(Dataset entries)
══════════

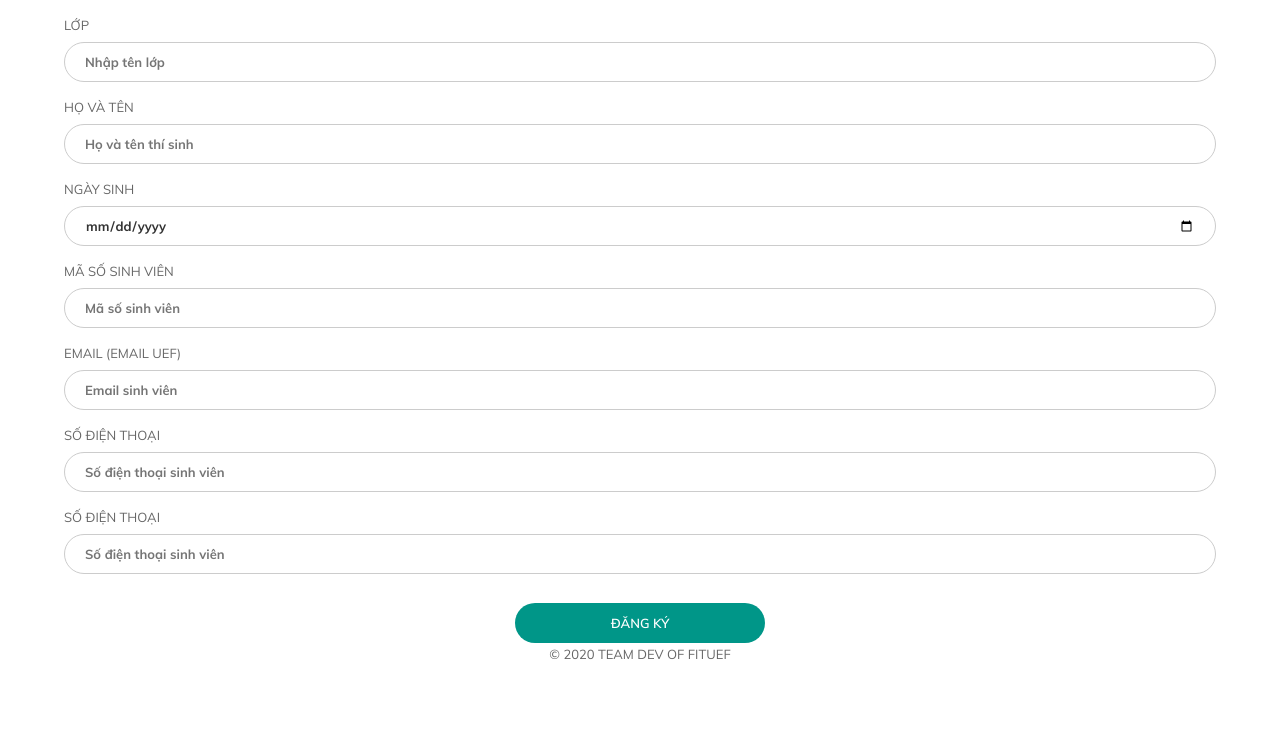
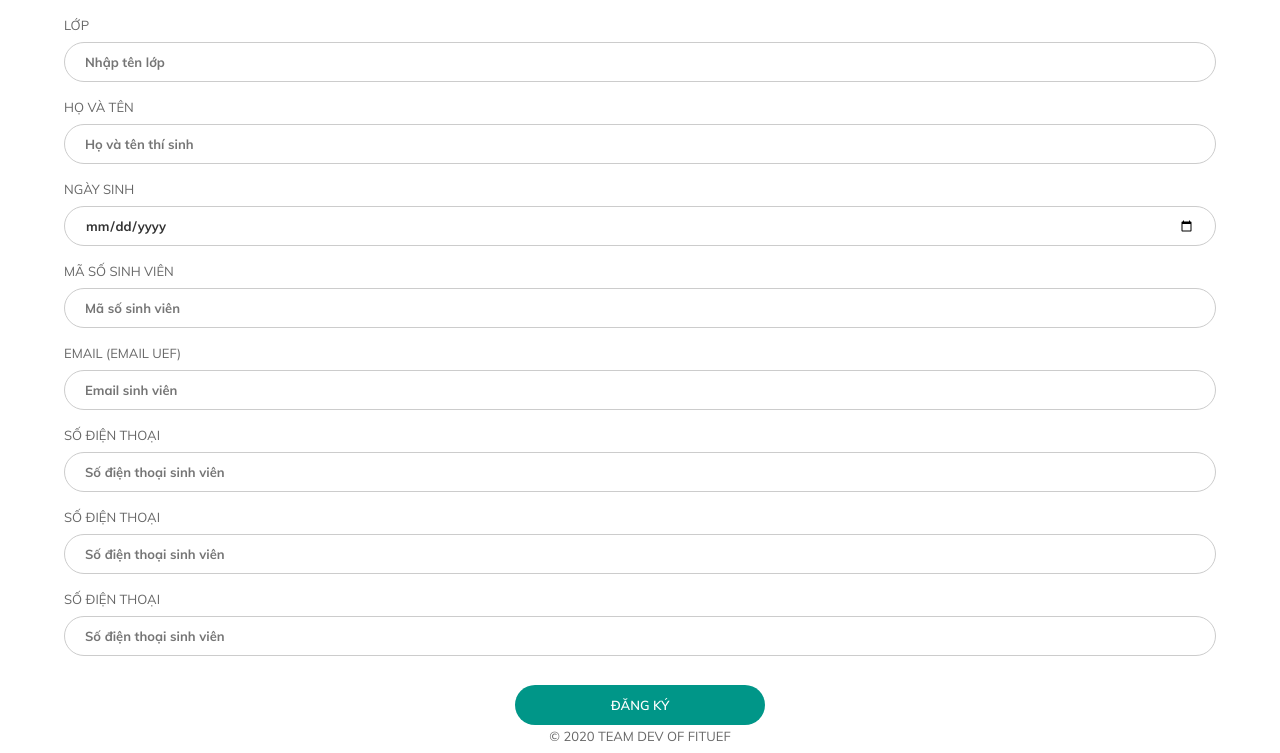
Before and after one commit to fituef/e-commerce-career-orientation, a plain HTML site: page index.html in a window 1280 px wide. Shown: the part 489-1242 px from the top of the page. Before the commit the page ends 1160 px from the top, so only its background shows below. Drawn offline with Linux system fonts and the light colour scheme.

Commit message:
Update
Update

```diff
--- a/index.html
+++ b/index.html
@@ -217,6 +217,10 @@
                     <label for="txtPhone">SỐ ĐIỆN THOẠI</label>
                     <input id="inPhone" type="text" maxlength="10" name="txtPhone[]" placeholder="Số điện thoại sinh viên" class="form-control" required>
                 </div>
+                 <div class="form-wrapper">
+                    <label for="txtPhone">SỐ ĐIỆN THOẠI</label>
+                    <input id="inPhone" type="text" maxlength="10" name="txtPhone" placeholder="Số điện thoại sinh viên" class="form-control" required>
+                </div>
                 <button id="btnDoSV" onclick="return stepSetSinhVien();" type="submit">ĐĂNG KÝ</button>
             </form>
             <H1 class="js-success-message is-hidden" style="color:seagreen;margin-bottom:25px;margin-top: 30px; text-align: center;">ĐĂNG KÝ THÀNH CÔNG</H1>
```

══════════

[Your goal]: Repeat every entry above exactly; images stay out of the copy.

[Task answer]:
Before and after one commit to fituef/e-commerce-career-orientation, a plain HTML site: page index.html in a window 1280 px wide. Shown: the part 489-1242 px from the top of the page. Before the commit the page ends 1160 px from the top, so only its background shows below. Drawn offline with Linux system fonts and the light colour scheme.

Commit message:
Update
Update

```diff
--- a/index.html
+++ b/index.html
@@ -217,6 +217,10 @@
                     <label for="txtPhone">SỐ ĐIỆN THOẠI</label>
                     <input id="inPhone" type="text" maxlength="10" name="txtPhone[]" placeholder="Số điện thoại sinh viên" class="form-control" required>
                 </div>
+                 <div class="form-wrapper">
+                    <label for="txtPhone">SỐ ĐIỆN THOẠI</label>
+                    <input id="inPhone" type="text" maxlength="10" name="txtPhone" placeholder="Số điện thoại sinh viên" class="form-control" required>
+                </div>
                 <button id="btnDoSV" onclick="return stepSetSinhVien();" type="submit">ĐĂNG KÝ</button>
             </form>
             <H1 class="js-success-message is-hidden" style="color:seagreen;margin-bottom:25px;margin-top: 30px; text-align: center;">ĐĂNG KÝ THÀNH CÔNG</H1>
```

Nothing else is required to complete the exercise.